Often children do not realize they have problems with their vision because they think how they see is how everyone else sees. They learn to compensate with their vision problems without fixing them, which can lead to more problems in school and later in life. Unfortunately, some students are misdiagnosed as having a learning disability or behavioral problems when they may simply have vision impairment. This confusion can be eliminated taking a child for a certified vision screening or an eye exam.

“Vision problems affect one in four school-aged children. We want all children to make sure their child’s eye problems do not go unnoticed this school year,” said Hugh R. Parry, president and CEO of Prevent Blindness America. “A child should not have to struggle in school because of an undetected vision problem.”

Eye problems can range from common refractive errors such as nearsightedness and farsightedness, to serious eye conditions including:

Amblyopia or “lazy eye” – the most common cause of visual impairment in children. As the brain develops and receives diminished images from the affected eye, it begins to suppress those images and favor the unaffected eye.
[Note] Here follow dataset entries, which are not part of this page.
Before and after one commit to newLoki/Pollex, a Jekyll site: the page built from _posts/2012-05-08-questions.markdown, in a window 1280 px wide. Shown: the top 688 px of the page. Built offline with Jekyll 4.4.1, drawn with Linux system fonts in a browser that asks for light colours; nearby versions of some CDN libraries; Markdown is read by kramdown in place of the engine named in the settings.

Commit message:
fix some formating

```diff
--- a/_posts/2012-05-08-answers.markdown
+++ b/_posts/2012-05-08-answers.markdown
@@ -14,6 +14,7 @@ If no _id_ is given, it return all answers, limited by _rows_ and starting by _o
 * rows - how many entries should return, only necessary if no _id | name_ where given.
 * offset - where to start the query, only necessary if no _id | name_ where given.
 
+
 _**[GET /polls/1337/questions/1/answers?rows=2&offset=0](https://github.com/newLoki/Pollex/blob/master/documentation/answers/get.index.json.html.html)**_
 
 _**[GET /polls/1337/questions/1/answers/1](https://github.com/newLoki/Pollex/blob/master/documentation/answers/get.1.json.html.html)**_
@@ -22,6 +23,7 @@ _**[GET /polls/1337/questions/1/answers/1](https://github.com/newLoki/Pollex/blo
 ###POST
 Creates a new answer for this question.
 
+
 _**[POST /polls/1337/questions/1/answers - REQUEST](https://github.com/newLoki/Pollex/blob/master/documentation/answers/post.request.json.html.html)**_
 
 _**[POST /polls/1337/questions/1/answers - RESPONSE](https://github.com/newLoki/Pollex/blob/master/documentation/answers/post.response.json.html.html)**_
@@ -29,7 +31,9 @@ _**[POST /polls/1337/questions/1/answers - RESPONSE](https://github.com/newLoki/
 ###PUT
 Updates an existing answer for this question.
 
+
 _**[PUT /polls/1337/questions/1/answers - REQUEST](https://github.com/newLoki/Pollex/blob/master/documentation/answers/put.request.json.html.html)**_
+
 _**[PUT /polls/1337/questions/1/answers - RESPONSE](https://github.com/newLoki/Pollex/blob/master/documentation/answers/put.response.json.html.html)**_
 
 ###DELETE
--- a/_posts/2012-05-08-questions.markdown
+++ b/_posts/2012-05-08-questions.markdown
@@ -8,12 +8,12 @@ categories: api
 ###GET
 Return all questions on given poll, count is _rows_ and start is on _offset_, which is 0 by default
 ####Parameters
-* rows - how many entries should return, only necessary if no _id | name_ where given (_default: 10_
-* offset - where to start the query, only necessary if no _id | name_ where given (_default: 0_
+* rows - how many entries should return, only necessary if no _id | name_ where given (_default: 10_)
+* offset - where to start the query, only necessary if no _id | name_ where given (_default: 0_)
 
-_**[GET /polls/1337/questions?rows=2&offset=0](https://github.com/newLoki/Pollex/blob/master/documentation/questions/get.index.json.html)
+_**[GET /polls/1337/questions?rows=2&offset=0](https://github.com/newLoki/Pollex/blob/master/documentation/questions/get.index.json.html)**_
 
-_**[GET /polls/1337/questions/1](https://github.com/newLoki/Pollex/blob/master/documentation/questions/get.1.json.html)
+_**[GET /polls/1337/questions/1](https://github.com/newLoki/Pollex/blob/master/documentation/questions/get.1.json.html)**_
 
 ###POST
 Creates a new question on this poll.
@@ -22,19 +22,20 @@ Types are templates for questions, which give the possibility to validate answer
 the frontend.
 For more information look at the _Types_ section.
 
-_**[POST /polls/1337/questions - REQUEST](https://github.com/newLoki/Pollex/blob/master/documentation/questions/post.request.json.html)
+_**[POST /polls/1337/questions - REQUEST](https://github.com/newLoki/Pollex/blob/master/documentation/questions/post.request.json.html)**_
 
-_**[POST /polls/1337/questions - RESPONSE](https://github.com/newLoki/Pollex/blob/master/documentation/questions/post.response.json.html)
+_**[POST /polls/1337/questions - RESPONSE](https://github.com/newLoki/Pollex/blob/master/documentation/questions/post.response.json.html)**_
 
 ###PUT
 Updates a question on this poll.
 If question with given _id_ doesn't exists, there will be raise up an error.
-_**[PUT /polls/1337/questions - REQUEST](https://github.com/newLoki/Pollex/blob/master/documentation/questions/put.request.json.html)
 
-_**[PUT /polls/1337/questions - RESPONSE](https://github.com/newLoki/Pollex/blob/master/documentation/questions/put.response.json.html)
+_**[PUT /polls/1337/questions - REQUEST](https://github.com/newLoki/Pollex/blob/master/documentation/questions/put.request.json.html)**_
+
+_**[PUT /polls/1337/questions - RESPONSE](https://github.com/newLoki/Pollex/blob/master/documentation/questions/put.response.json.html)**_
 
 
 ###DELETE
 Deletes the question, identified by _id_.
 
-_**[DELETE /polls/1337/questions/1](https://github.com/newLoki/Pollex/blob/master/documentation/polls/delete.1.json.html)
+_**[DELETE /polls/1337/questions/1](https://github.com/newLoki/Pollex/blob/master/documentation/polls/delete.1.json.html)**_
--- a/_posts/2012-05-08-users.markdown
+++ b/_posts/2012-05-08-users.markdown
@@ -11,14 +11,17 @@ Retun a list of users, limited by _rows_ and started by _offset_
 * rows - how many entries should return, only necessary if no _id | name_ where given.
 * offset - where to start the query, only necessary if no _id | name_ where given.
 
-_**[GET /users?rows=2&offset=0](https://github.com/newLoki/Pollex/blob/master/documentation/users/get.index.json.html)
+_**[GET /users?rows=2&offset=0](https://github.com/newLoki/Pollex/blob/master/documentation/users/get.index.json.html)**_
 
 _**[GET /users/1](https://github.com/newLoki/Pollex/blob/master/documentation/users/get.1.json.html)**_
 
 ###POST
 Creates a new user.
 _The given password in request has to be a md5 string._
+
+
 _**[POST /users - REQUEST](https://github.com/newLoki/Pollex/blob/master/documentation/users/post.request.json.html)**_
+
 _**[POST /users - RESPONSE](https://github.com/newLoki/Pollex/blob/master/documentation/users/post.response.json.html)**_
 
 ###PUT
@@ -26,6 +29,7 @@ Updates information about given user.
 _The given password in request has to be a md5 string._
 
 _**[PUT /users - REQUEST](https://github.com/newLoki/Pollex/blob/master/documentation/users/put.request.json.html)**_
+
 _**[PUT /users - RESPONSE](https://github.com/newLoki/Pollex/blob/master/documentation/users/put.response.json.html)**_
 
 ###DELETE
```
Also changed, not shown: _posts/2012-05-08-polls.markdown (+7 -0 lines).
If this condition persists, the weaker eye may become useless. Amblyopia becomes more difficult to treat effectively as the child becomes older.

Strabismus or “crossed eyes” – a condition where eyes are misaligned, or do not line up with each other. This problem is caused when the muscles do not work together. Strabismus may eventually lead to amblyopia. Approximately one in 50 children has strabismus.

Parents should hit the books as well to learn more about how to keep their children’s eyes healthy. Prevent Blindness America has created “Star Pupils,” a free program specifically designed to educate parents on what they can do to ensure healthy eyesight for their kids. Parents may visit Starpupils.org and receive free information on everything from common eye conditions in children to tips on how to protect eyes from injury while playing sports.

For more information on children’s eye health and safety, please call Prevent Blindness America at (800) 331-2020 or visit starpupils.org.

About Prevent Blindness America

Founded in 1908, Prevent Blindness America is the nation’s leading volunteer eye health and safety organization dedicated to fighting blindness and saving sight. Focused on promoting a continuum of vision care, Prevent Blindness America touches the lives of millions of people each year through public and professional education, advocacy, certified vision screening and training, community and patient service programs and research. These services are made possible through the generous support of the American public. Together with a network of affiliates, divisions and chapters, Prevent Blindness America is committed to eliminating preventable blindness in America. For more information, or to make a contribution to the sight-saving fund, call 1-800-331-2020. Or, visit us on the Web at preventblindness.org or facebook.com/preventblindness.